> **WHAT THE TASK ASKS**: Pull out every line below that holds the word "justify".
[[ MATERIAL FOR THE TASK open ]]
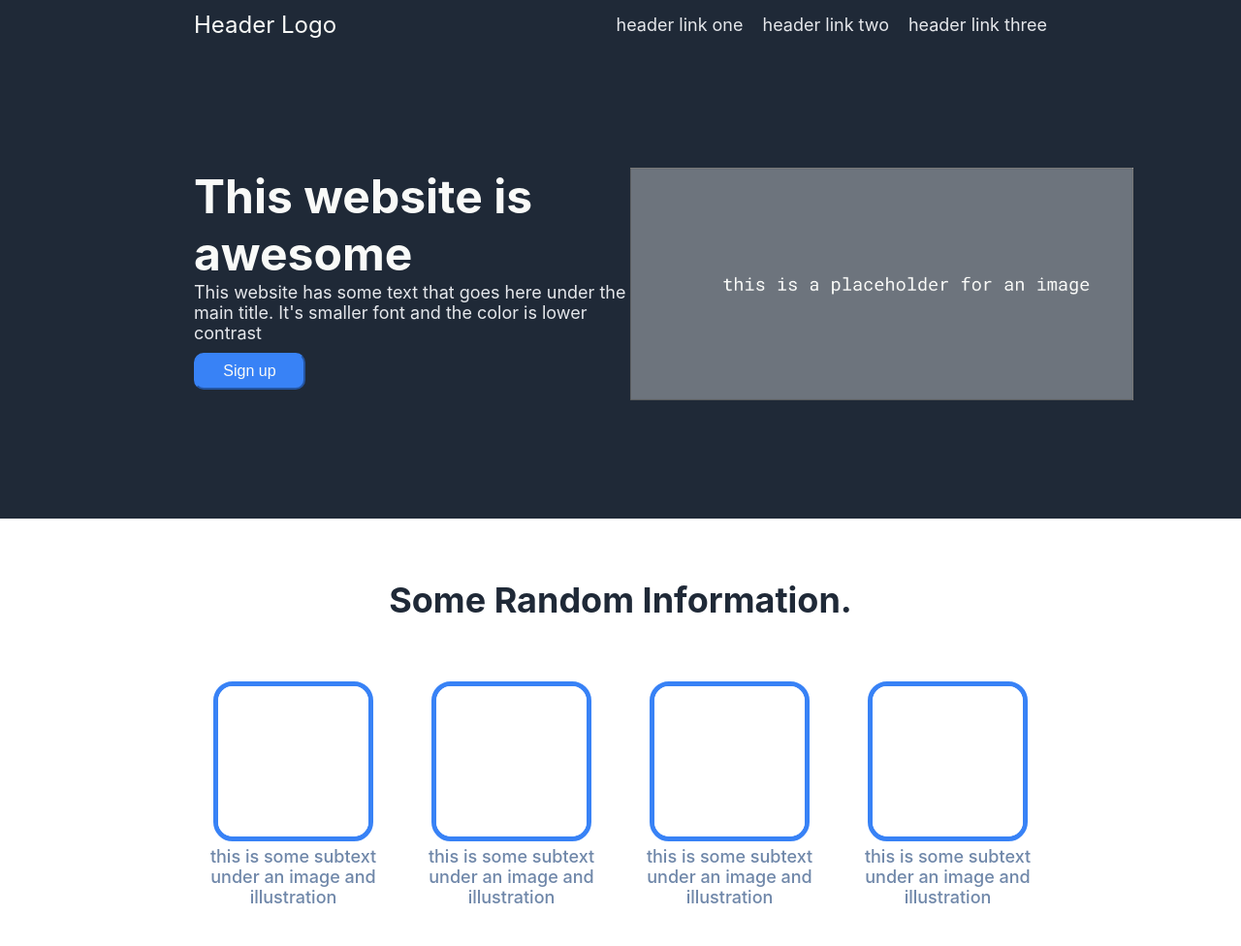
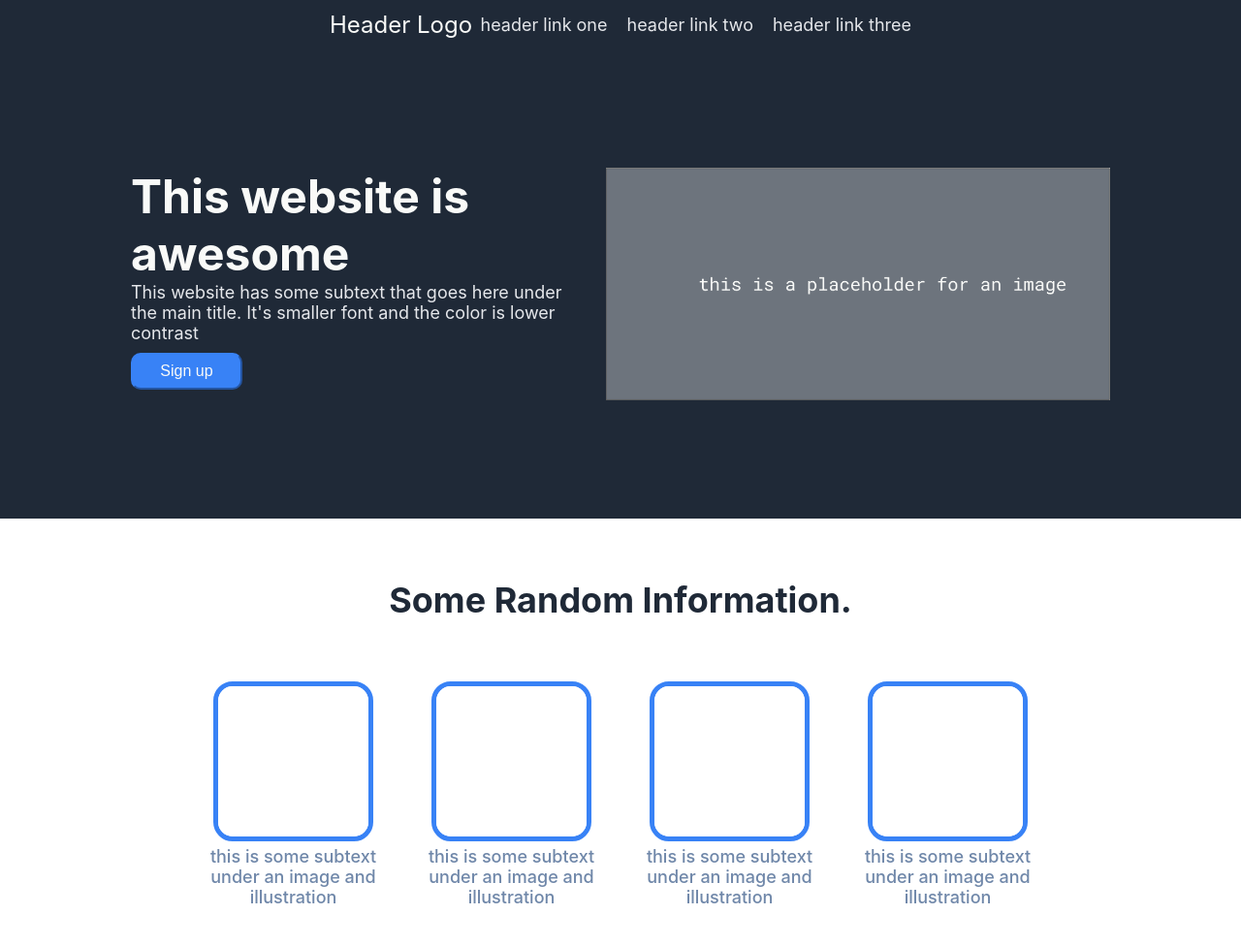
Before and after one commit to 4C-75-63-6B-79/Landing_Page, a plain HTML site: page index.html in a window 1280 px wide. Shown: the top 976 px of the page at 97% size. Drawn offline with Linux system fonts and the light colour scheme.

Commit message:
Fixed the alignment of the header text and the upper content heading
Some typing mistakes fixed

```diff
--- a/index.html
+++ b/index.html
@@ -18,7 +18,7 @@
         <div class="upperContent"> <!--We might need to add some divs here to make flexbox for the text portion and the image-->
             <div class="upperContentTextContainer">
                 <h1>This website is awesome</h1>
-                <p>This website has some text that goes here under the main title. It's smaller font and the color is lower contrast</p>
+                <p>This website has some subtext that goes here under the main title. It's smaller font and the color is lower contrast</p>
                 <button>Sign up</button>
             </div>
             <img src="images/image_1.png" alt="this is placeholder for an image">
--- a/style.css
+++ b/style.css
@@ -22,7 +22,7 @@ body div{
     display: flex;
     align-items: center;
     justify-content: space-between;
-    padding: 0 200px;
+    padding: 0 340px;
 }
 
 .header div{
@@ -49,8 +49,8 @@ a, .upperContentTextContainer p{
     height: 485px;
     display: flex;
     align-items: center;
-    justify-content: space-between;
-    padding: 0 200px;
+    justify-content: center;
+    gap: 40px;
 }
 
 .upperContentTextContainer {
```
[[ MATERIAL FOR THE TASK closed ]]
> **WRITTEN ANSWER**:
     justify-content: space-between;
-    justify-content: space-between;
+    justify-content: center;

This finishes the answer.